Add a comment to Killian's experience

Was this experience helpful?

Athena
Pit bull
4 Years
Fair condition
0 found helpful
Fair condition

Has Symptoms

Coughing up blood
vomiting food

I have a 4 year old pit bull who has never had any medical issues. Over night she started coughing up moderate amounts of bright red blood. I decided to just monitor her more closely because I am a nurse and she didn’t appear to be in any distress. She can go up to 18 hours with no coughing up blood, but without reason she will start again. I tried to feed her and she threw up afterwards. There was no blood in her vomit. A few hours later she proceeded to cough up more blood but a scant amount. This has been going on 2 days. Is this likely something that will resolve on its own?

Dr. Michele King, DVM
Dr. Michele King, DVM
1402 Recommendations
Coughing up blood is not normal for dogs, and isn't something to 'wait and see'. Athena may have a bacterial or fungal infection, or cancer. I don't think that it will resolve on her own, and she should be seen by a veterinarian for an examination and evaluation of her heart and lungs. They'll be able to look at her and determine any testing or treatment that might be necessary. I hope that she is okay.

Add a comment to Athena's experience

Was this experience helpful?

Neville
Great Pyrenees
2 Years
Moderate condition
0 found helpful
Moderate condition

Has Symptoms

Coughing up blood
Coughing,

My 2 year old Pyrenees was neutered yesterday and got some vaccinations. I know it is normal to see coughing after a surgery but he is coughing up blood and is making me nervous. Is this normal?

Dr. Callum Turner, DVM
Dr. Callum Turner, DVM
2985 Recommendations
A few specks of blood may occur during coughing if a capillary ruptures which may lead to a little speck or two; however if you are noticing a large quantity of blood or you are generally concerned you should visit your Veterinarian to be on the safe side.

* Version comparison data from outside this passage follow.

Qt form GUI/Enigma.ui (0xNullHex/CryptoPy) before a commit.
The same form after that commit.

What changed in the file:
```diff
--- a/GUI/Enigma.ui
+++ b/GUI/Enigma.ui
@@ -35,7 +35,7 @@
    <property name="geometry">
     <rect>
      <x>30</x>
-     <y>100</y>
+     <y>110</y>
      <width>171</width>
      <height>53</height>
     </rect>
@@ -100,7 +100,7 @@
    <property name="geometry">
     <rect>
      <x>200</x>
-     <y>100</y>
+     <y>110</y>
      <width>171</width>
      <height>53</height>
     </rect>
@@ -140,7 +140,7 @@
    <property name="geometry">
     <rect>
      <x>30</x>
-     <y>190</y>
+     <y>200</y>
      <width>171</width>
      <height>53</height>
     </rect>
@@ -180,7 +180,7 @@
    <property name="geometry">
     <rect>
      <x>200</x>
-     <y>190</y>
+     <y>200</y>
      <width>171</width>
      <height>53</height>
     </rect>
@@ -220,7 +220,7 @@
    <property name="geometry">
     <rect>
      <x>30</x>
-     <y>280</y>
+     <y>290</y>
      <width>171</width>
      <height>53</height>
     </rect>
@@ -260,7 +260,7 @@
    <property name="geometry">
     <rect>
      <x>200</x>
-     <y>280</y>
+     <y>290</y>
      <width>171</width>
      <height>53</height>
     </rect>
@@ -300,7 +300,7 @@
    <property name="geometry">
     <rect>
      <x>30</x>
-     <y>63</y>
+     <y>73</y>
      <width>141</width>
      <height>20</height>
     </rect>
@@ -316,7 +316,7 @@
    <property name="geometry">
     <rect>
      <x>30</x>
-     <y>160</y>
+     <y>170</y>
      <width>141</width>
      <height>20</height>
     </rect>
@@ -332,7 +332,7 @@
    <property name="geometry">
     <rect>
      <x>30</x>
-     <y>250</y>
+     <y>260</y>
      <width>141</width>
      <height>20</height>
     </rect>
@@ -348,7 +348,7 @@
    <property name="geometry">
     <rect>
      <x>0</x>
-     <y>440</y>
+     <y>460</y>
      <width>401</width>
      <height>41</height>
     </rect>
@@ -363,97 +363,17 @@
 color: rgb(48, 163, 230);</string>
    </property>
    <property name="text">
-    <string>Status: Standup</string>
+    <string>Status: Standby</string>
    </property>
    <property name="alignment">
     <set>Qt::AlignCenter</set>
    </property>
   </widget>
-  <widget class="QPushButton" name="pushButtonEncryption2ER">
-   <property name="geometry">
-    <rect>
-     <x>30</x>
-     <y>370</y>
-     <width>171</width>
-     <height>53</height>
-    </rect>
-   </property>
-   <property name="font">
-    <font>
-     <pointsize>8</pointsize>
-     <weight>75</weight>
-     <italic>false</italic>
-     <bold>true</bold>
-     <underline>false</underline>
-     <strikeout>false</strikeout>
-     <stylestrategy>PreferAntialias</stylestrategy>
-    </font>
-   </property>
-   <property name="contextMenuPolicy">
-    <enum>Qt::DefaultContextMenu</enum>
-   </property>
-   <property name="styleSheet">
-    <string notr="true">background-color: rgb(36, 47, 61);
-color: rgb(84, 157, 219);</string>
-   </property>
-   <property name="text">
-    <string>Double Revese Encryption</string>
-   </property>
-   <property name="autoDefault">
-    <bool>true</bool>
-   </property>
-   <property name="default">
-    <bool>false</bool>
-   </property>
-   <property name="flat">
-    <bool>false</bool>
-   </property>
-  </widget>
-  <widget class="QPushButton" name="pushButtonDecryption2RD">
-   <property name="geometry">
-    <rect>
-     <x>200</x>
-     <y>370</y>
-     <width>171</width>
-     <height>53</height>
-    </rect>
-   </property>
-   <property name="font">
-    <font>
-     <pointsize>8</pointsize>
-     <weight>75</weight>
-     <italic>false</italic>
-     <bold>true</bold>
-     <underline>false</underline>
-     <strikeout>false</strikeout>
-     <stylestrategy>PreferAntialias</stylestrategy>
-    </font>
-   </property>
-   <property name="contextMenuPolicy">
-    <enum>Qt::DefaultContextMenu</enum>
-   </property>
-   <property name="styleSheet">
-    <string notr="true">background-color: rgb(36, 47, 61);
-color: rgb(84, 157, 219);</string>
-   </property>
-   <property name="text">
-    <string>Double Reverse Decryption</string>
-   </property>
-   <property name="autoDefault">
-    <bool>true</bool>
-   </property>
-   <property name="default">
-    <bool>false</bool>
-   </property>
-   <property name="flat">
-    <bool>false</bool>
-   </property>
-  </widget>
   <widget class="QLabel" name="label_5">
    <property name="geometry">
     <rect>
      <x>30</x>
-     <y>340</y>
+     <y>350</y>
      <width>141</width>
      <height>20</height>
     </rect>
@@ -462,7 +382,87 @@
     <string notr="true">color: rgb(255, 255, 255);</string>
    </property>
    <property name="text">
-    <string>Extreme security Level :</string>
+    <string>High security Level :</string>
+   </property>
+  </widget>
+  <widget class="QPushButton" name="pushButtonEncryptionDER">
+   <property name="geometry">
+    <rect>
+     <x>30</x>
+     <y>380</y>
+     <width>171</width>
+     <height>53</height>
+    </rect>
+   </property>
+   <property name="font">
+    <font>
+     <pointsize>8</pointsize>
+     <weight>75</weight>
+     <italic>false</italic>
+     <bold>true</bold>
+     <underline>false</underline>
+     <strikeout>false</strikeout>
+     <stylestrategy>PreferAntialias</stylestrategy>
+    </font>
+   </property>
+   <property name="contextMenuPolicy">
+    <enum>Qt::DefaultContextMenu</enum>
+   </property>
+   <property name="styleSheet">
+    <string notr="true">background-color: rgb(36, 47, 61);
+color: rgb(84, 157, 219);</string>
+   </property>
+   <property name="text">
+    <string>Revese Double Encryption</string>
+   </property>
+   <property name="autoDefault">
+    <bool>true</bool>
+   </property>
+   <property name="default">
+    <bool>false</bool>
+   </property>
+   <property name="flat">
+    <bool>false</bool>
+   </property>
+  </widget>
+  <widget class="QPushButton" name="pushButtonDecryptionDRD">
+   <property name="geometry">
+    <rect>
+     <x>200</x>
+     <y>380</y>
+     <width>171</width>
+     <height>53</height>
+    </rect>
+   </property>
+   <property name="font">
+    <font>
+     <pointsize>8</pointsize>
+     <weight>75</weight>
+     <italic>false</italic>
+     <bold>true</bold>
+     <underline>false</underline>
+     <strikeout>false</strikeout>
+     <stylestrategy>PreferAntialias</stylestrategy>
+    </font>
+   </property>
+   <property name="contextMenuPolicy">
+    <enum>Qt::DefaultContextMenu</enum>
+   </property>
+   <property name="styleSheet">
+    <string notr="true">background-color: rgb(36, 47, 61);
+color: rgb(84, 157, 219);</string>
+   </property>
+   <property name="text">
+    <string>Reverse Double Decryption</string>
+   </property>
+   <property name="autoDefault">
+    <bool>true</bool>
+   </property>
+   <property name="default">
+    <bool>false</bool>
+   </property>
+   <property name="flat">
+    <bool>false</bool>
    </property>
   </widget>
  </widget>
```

Regards Dr Callum Turner DVM

Add a comment to Neville's experience

Was this experience helpful?